(Beginning of PROVIDED RECORDS)
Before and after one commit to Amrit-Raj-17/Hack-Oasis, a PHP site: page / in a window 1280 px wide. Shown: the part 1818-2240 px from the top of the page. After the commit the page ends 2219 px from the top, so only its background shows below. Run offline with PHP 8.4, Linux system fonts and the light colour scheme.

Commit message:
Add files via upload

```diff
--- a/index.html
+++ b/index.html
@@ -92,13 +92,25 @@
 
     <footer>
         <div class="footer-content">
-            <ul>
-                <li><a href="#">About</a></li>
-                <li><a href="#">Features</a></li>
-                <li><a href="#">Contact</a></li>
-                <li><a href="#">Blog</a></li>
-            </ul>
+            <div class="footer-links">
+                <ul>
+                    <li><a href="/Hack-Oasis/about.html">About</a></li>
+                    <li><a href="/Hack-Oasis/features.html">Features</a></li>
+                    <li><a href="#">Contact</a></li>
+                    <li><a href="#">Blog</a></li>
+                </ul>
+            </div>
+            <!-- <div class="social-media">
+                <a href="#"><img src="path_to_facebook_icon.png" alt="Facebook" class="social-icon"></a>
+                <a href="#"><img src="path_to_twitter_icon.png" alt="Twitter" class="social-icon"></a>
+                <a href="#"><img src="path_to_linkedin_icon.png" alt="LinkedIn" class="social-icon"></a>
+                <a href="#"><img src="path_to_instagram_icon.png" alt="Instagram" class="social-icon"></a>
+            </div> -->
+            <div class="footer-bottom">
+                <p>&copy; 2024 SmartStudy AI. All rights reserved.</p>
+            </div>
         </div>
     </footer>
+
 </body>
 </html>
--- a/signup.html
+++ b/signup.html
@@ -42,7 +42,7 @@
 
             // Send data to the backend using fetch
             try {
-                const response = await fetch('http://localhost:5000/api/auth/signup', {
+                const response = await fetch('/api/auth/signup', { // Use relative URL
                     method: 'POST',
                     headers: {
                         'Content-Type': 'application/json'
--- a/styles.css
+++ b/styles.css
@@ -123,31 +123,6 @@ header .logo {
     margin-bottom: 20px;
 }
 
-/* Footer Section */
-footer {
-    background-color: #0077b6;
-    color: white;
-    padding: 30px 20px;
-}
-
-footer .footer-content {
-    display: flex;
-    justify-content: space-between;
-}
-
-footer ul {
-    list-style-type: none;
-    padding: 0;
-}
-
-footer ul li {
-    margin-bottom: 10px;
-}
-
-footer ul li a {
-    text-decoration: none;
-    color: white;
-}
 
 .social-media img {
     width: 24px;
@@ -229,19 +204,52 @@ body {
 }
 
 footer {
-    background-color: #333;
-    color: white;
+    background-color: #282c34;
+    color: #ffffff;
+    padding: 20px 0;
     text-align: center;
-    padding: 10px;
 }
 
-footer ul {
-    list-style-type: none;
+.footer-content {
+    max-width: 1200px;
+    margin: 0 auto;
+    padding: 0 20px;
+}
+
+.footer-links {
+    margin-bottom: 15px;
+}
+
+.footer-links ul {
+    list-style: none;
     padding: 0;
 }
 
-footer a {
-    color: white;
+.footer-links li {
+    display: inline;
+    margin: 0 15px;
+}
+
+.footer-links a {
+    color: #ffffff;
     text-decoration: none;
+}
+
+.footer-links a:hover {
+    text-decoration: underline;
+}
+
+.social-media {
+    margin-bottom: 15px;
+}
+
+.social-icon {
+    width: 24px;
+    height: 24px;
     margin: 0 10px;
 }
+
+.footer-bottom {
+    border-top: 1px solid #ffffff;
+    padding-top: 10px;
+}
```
(End of PROVIDED RECORDS)
## WORK TO COMPLETE
This exercise requires that all of the entries be repeated exactly.

## ANSWER TO THIS PROBLEM
Before and after one commit to Amrit-Raj-17/Hack-Oasis, a PHP site: page / in a window 1280 px wide. Shown: the part 1818-2240 px from the top of the page. After the commit the page ends 2219 px from the top, so only its background shows below. Run offline with PHP 8.4, Linux system fonts and the light colour scheme.

Commit message:
Add files via upload

```diff
--- a/index.html
+++ b/index.html
@@ -92,13 +92,25 @@
 
     <footer>
         <div class="footer-content">
-            <ul>
-                <li><a href="#">About</a></li>
-                <li><a href="#">Features</a></li>
-                <li><a href="#">Contact</a></li>
-                <li><a href="#">Blog</a></li>
-            </ul>
+            <div class="footer-links">
+                <ul>
+                    <li><a href="/Hack-Oasis/about.html">About</a></li>
+                    <li><a href="/Hack-Oasis/features.html">Features</a></li>
+                    <li><a href="#">Contact</a></li>
+                    <li><a href="#">Blog</a></li>
+                </ul>
+            </div>
+            <!-- <div class="social-media">
+                <a href="#"><img src="path_to_facebook_icon.png" alt="Facebook" class="social-icon"></a>
+                <a href="#"><img src="path_to_twitter_icon.png" alt="Twitter" class="social-icon"></a>
+                <a href="#"><img src="path_to_linkedin_icon.png" alt="LinkedIn" class="social-icon"></a>
+                <a href="#"><img src="path_to_instagram_icon.png" alt="Instagram" class="social-icon"></a>
+            </div> -->
+            <div class="footer-bottom">
+                <p>&copy; 2024 SmartStudy AI. All rights reserved.</p>
+            </div>
         </div>
     </footer>
+
 </body>
 </html>
--- a/signup.html
+++ b/signup.html
@@ -42,7 +42,7 @@
 
             // Send data to the backend using fetch
             try {
-                const response = await fetch('http://localhost:5000/api/auth/signup', {
+                const response = await fetch('/api/auth/signup', { // Use relative URL
                     method: 'POST',
                     headers: {
                         'Content-Type': 'application/json'
--- a/styles.css
+++ b/styles.css
@@ -123,31 +123,6 @@ header .logo {
     margin-bottom: 20px;
 }
 
-/* Footer Section */
-footer {
-    background-color: #0077b6;
-    color: white;
-    padding: 30px 20px;
-}
-
-footer .footer-content {
-    display: flex;
-    justify-content: space-between;
-}
-
-footer ul {
-    list-style-type: none;
-    padding: 0;
-}
-
-footer ul li {
-    margin-bottom: 10px;
-}
-
-footer ul li a {
-    text-decoration: none;
-    color: white;
-}
 
 .social-media img {
     width: 24px;
@@ -229,19 +204,52 @@ body {
 }
 
 footer {
-    background-color: #333;
-    color: white;
+    background-color: #282c34;
+    color: #ffffff;
+    padding: 20px 0;
     text-align: center;
-    padding: 10px;
 }
 
-footer ul {
-    list-style-type: none;
+.footer-content {
+    max-width: 1200px;
+    margin: 0 auto;
+    padding: 0 20px;
+}
+
+.footer-links {
+    margin-bottom: 15px;
+}
+
+.footer-links ul {
+    list-style: none;
     padding: 0;
 }
 
-footer a {
-    color: white;
+.footer-links li {
+    display: inline;
+    margin: 0 15px;
+}
+
+.footer-links a {
+    color: #ffffff;
     text-decoration: none;
+}
+
+.footer-links a:hover {
+    text-decoration: underline;
+}
+
+.social-media {
+    margin-bottom: 15px;
+}
+
+.social-icon {
+    width: 24px;
+    height: 24px;
     margin: 0 10px;
 }
+
+.footer-bottom {
+    border-top: 1px solid #ffffff;
+    padding-top: 10px;
+}
```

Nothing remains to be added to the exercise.